For agricultural crops, climate-related natural disasters are the leading source of risk and uncertainty. One such climate-mediated event is drought, a situation where the amount of rainfall is substantially below average for a particular area. Since drought patterns are often unpredictable, farmers have difficulty predicting yields and famines can occur in years when water supplies are inadequate. In many countries, drought is a major contributor to food insecurity and poverty.
What is drought tolerance?
Drought tolerance refers to the degree to which a plant is adapted to dry or drought conditions. Around the world, plant breeders have been working for decades to produce varieties of drought-tolerant agricultural crops. By enhancing the genetic tolerance of crops to drought stress, farmers will be more successful in years when moisture is limited, particularly in areas with annual water stress. This would result in more consistent levels of food production, as yields would be improved even under water limiting conditions.
Advances in drought tolerance
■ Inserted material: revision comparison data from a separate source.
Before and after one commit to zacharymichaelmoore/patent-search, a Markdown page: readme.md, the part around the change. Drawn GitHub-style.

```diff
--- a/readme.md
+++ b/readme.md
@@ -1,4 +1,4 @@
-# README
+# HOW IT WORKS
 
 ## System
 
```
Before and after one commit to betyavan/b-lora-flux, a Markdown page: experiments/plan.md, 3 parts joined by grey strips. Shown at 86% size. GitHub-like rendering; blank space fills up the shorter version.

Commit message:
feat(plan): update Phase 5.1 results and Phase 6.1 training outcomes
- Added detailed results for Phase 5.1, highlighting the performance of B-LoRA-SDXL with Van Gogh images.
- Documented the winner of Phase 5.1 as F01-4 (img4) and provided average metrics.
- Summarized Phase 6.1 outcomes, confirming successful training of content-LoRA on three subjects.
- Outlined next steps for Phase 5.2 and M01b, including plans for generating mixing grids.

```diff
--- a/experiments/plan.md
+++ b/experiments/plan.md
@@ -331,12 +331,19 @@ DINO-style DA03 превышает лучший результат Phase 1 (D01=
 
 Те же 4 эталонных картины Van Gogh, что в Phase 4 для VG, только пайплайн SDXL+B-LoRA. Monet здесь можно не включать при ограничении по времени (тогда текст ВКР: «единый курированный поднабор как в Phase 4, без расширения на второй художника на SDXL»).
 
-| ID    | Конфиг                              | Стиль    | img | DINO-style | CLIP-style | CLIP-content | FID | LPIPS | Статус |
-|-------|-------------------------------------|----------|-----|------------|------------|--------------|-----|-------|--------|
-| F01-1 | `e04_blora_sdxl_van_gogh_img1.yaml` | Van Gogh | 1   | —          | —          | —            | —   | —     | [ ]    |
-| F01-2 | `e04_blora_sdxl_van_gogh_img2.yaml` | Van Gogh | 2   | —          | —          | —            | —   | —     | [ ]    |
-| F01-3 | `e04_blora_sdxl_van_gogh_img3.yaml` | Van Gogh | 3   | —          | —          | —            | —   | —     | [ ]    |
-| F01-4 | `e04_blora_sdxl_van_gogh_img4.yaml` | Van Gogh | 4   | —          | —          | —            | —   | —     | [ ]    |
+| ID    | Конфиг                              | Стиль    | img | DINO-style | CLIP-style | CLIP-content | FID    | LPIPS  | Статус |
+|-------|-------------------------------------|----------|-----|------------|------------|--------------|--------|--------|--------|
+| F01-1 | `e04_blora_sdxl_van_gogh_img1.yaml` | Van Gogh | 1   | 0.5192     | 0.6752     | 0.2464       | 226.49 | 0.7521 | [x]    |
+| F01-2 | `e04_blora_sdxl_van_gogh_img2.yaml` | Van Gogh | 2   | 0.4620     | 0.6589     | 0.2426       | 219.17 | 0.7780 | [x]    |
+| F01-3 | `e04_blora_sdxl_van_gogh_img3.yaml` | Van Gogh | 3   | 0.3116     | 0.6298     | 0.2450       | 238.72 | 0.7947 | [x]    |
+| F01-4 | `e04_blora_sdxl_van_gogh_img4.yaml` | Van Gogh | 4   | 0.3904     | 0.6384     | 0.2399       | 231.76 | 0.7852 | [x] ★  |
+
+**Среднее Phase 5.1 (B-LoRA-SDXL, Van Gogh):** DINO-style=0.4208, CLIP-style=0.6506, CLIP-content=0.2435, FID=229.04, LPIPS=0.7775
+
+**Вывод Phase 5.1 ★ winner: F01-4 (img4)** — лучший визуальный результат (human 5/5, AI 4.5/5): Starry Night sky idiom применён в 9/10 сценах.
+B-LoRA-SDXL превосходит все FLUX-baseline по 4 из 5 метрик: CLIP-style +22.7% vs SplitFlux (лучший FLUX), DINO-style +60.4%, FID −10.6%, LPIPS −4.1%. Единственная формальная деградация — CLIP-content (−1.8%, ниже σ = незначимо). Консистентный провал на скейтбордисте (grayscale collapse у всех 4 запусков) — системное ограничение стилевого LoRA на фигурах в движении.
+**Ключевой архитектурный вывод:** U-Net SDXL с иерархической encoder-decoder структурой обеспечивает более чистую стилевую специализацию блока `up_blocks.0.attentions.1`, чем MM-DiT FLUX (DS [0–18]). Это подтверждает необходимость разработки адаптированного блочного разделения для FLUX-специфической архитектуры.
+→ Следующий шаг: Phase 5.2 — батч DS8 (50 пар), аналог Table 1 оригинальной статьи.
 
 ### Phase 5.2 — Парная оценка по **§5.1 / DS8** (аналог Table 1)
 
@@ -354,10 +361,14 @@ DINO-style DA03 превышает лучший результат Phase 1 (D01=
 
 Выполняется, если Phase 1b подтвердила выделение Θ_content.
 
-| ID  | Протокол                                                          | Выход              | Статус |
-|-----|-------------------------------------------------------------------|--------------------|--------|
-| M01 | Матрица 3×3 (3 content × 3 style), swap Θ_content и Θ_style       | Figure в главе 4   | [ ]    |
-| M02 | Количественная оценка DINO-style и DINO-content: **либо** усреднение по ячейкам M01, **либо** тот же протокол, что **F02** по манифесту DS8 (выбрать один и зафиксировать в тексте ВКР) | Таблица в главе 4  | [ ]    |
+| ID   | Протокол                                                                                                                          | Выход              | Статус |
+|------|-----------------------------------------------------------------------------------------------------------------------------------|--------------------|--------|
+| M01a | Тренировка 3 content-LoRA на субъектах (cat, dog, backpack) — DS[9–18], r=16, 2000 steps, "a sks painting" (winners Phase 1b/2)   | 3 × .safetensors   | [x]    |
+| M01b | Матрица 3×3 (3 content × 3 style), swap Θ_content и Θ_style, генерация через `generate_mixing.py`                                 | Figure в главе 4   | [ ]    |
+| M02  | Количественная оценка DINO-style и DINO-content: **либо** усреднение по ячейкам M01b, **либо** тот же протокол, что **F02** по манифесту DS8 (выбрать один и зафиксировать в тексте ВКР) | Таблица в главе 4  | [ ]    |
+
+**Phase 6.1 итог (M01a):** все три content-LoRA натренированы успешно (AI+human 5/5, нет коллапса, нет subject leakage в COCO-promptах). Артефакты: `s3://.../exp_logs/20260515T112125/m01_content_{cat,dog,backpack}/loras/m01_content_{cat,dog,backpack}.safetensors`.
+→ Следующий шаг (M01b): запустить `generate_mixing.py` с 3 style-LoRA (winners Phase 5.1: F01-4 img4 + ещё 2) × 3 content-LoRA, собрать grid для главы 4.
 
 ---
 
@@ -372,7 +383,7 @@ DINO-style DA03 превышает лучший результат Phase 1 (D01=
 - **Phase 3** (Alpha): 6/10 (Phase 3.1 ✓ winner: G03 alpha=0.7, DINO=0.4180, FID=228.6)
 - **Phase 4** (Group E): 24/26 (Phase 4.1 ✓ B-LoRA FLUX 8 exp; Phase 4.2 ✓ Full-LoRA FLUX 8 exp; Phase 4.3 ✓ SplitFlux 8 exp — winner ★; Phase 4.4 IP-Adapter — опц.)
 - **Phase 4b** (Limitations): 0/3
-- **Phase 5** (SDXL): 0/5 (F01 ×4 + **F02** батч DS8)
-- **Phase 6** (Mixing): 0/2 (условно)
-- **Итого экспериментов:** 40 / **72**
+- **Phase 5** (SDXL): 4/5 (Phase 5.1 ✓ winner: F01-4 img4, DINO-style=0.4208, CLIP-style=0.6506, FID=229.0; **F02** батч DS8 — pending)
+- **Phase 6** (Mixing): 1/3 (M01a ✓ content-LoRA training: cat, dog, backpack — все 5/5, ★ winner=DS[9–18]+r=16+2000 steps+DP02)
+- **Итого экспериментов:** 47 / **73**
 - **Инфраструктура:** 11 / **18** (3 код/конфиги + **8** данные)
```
Today, scientists are targeting several large acreage crops and utilizing new technologies, including genetic engineering, to produce crop varieties that can maintain consistent yields in years when water is limiting.